BRASILIA – President Jair Bolsonaro submitted a bill to Congress on Thursday that would allow the Brazilian Central Bank to make monetary policy independently.
The move was announced during a ceremony at the Planalto presidential palace to review the administration’s accomplishments during its first 100 days in office.
The far-right leader had promised during his campaign last year to make the Central Bank independent.
The presidential chief of staff, Onyx Lorenzoni, said the legislation, which will be debated by lawmakers, will allow Brazil to “have a very important tool used by the world’s leading nations to provide confidence and stability in the economy.”

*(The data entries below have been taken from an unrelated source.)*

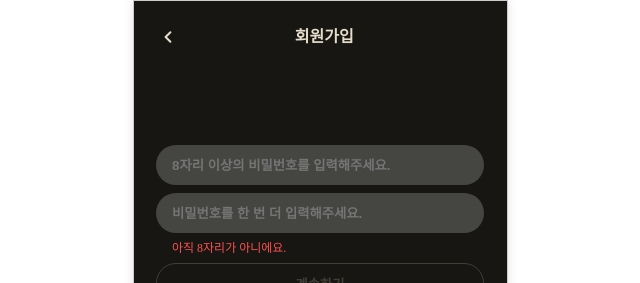
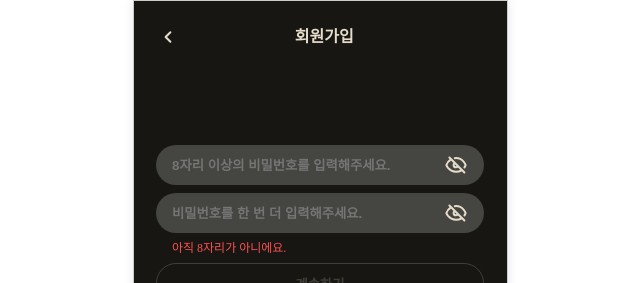
Before and after one commit to Codeit-ToastIT/FE_main, a Next.js app: page /pages/signupPage in a window 1280 px wide. Shown: the top 283 px of the page, without its empty margins (320-960 px from the left). Built offline with nearby package versions, Linux system fonts and the light colour scheme.

Commit message:
로그인 및 회원가입 페이지 수정
- 좌측 상단 버튼 누르면 이전 페이지로 이동
- 비밀번호 보이기/숨기기 기능 추가

```diff
--- a/app/pages/signupPage/page.tsx
+++ b/app/pages/signupPage/page.tsx
@@ -2,6 +2,7 @@
 
 import { styled } from "styled-components";
 import React, { useEffect, useRef, useState } from "react";
+import { useRouter } from "next/navigation";
 
 const Whole = styled.div`
   display: inline-flex;
@@ -80,6 +81,16 @@ line-height: 0.875rem;
 padding-left: 1rem;
 `;
 
+const EyeIcon = styled.svg`
+  width: 1.5rem;
+  height: 1.5rem;
+  position: absolute;
+  right: 1rem; /* 오른쪽 여백 */
+  top: 50%;
+  transform: translateY(-50%);
+  cursor: pointer;
+`;
+
 const SignupPage = () => {
 
   const inputRef1 = useRef<HTMLInputElement | null>(null);
@@ -87,8 +98,10 @@ const SignupPage = () => {
   const [pw, setPw] = useState("");
   const [pwCheck, setPwCheck] = useState("");
   const [errorMessage, setErrorMessage] = useState("");
-  const isPwNotEmpty = pw.length > 0;
   const isPwValid = pw.length >= 8; // 비밀번호 유효성 체크
+  const router = useRouter();
+  const [showPw, setShowPw] = useState(false); // 비밀번호 보이기 상태
+  const [showPwCheck, setShowPwCheck] = useState(false); // 비밀번호 확인 보이기 상태
 
   // 입력 필드 포커싱
   useEffect(() => {
@@ -141,20 +154,25 @@ const SignupPage = () => {
     }
   };
 
+  // BackIcon 클릭 시 이전 화면으로 이동
+  const handleBackClick = () => {
+    router.back(); // 이전 페이지로 이동
+  };
 
 
   return (
     <Whole onMouseDown={handleMouseDown}>
       <Header>
-        <BackIcon xmlns="http://www.w3.org/2000/svg" viewBox="0 0 24 24" fill="none">
+        <BackIcon onClick={handleBackClick} xmlns="http://www.w3.org/2000/svg" viewBox="0 0 24 24" fill="none">
         <path d="M14.4 16.7998L9.59998 11.9998L14.4 7.19981" stroke="#E5DCCA" strokeWidth="2" strokeLinecap="round" strokeLinejoin="round"/>
         </BackIcon>
         <Title>회원가입</Title>
       </Header>
       <Container>
         <Form noValidate>
+          <div style={{ position: 'relative' }}>
             <Input
-          type="password"
+              type={showPw ? "text" : "password"} // 비밀번호 타입 전환
               name="password"
               placeholder="8자리 이상의 비밀번호를 입력해주세요."
               ref={inputRef1}
@@ -162,15 +180,24 @@ const SignupPage = () => {
               onChange={handlePwChange} // 비밀번호 상태 업데이트
               autoComplete="off"
             />
+            <EyeIcon onClick={() => setShowPw(prev => !prev)} xmlns="http://www.w3.org/2000/svg" width="24" height="24" viewBox="0 0 24 24" fill="none">
+              <path d="M20.4 19.5L5.40002 4.5M10.2 10.4416C9.82661 10.8533 9.60002 11.394 9.60002 11.9863C9.60002 13.2761 10.6745 14.3217 12 14.3217C12.6112 14.3217 13.169 14.0994 13.5927 13.7334M20.4388 14.3217C21.265 13.0848 21.6 12.0761 21.6 12.0761C21.6 12.0761 19.4154 5.1 12 5.1C11.5837 5.1 11.1839 5.12199 10.8 5.16349M17.4 17.3494C16.0226 18.2281 14.2494 18.8495 12 18.8127C4.67695 18.693 2.40002 12.0761 2.40002 12.0761C2.40002 12.0761 3.45788 8.69808 6.60002 6.64332" stroke="#E5DCCA" strokeWidth="2" strokeLinecap="round"/>
+            </EyeIcon>
+          </div>
+          <div style={{ position: 'relative' }}>
             <Input
-          type="password"
-          name="password"
+              type={showPwCheck ? "text" : "password"} // 비밀번호 확인 타입 전환
+              name="passwordCheck"
               placeholder="비밀번호를 한 번 더 입력해주세요."
               ref={inputRef2}
               value={pwCheck}
-          onChange={handlePwCheckChange} // 비밀번호 상태 업데이트
+              onChange={handlePwCheckChange}
               autoComplete="off"
             />
+            <EyeIcon onClick={() => setShowPwCheck(prev => !prev)} xmlns="http://www.w3.org/2000/svg" width="24" height="24" viewBox="0 0 24 24" fill="none">
+              <path d="M20.4 19.5L5.40002 4.5M10.2 10.4416C9.82661 10.8533 9.60002 11.394 9.60002 11.9863C9.60002 13.2761 10.6745 14.3217 12 14.3217C12.6112 14.3217 13.169 14.0994 13.5927 13.7334M20.4388 14.3217C21.265 13.0848 21.6 12.0761 21.6 12.0761C21.6 12.0761 19.4154 5.1 12 5.1C11.5837 5.1 11.1839 5.12199 10.8 5.16349M17.4 17.3494C16.0226 18.2281 14.2494 18.8495 12 18.8127C4.67695 18.693 2.40002 12.0761 2.40002 12.0761C2.40002 12.0761 3.45788 8.69808 6.60002 6.64332" stroke="#E5DCCA" strokeWidth="2" strokeLinecap="round"/>
+            </EyeIcon>
+          </div>
           {!isPwValid && <ErrorMessage>아직 8자리가 아니에요.</ErrorMessage>} {/* 오류 메시지 조건부 렌더링 */}
           {errorMessage && <ErrorMessage>{errorMessage}</ErrorMessage>} {/* 오류 메시지 표시 */}
           <Submit type="submit" value="계속하기"  isActive={isPwValid && pw === pwCheck} disabled={!isPwValid || pw !== pwCheck}/>
```
Also changed, not shown: app/pages/loginPage/page.tsx (+10 -1 lines), app/types/index.d.ts (added, +9 -0 lines), app/assets/icons/icon_email.svg (deleted). Lines whose indentation alone changed are shown as unchanged.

The goal is to have “a guardian of the currency and the economy that will protect the currency regardless of the administration in office,” Lorenzoni said.
The bill would retain the current system for appointing the Central Bank chairman, who is nominated by the president and subject to confirmation by Congress.
Under the legislation, Central Bank chiefs would continue to serve four-year terms, with a limit of one re-nomination.
The bill, however, would prohibit future administrations from sacking Central Bank chairmen over differences about monetary policy, such as their strategy for dealing with inflation and setting interest rates.
“With this (change), you will have institutional stability” regardless of who “holds the presidency,” whose occupants also serve four-year terms, with a maximum of two terms in office, Lorenzoni said during a press conference held after the ceremony.
The bill says that “the success of the economic stabilization process started in 1994 shows the benefits of monetary stability and its contribution to the growth of the economy and the reduction of interest rates.”
The legislation notes that having an independent Central Bank will contribute to economic growth and “lay the foundation for an increase in the efficiency of the economy, productivity and sustained growth, which is the goal of society as a whole.”
One of the biggest challenges faced by Bolsonaro’s administration is helping Brazil’s economy recover after a severe recession four years ago that caused the gross domestic product (GDP) to contract 7 percent between 2015-2016.
Since 2016, the economy has slowly recovered, but the 1 percent annual GDP growth registered by Brazil is considered insufficient by both the administration and the financial markets.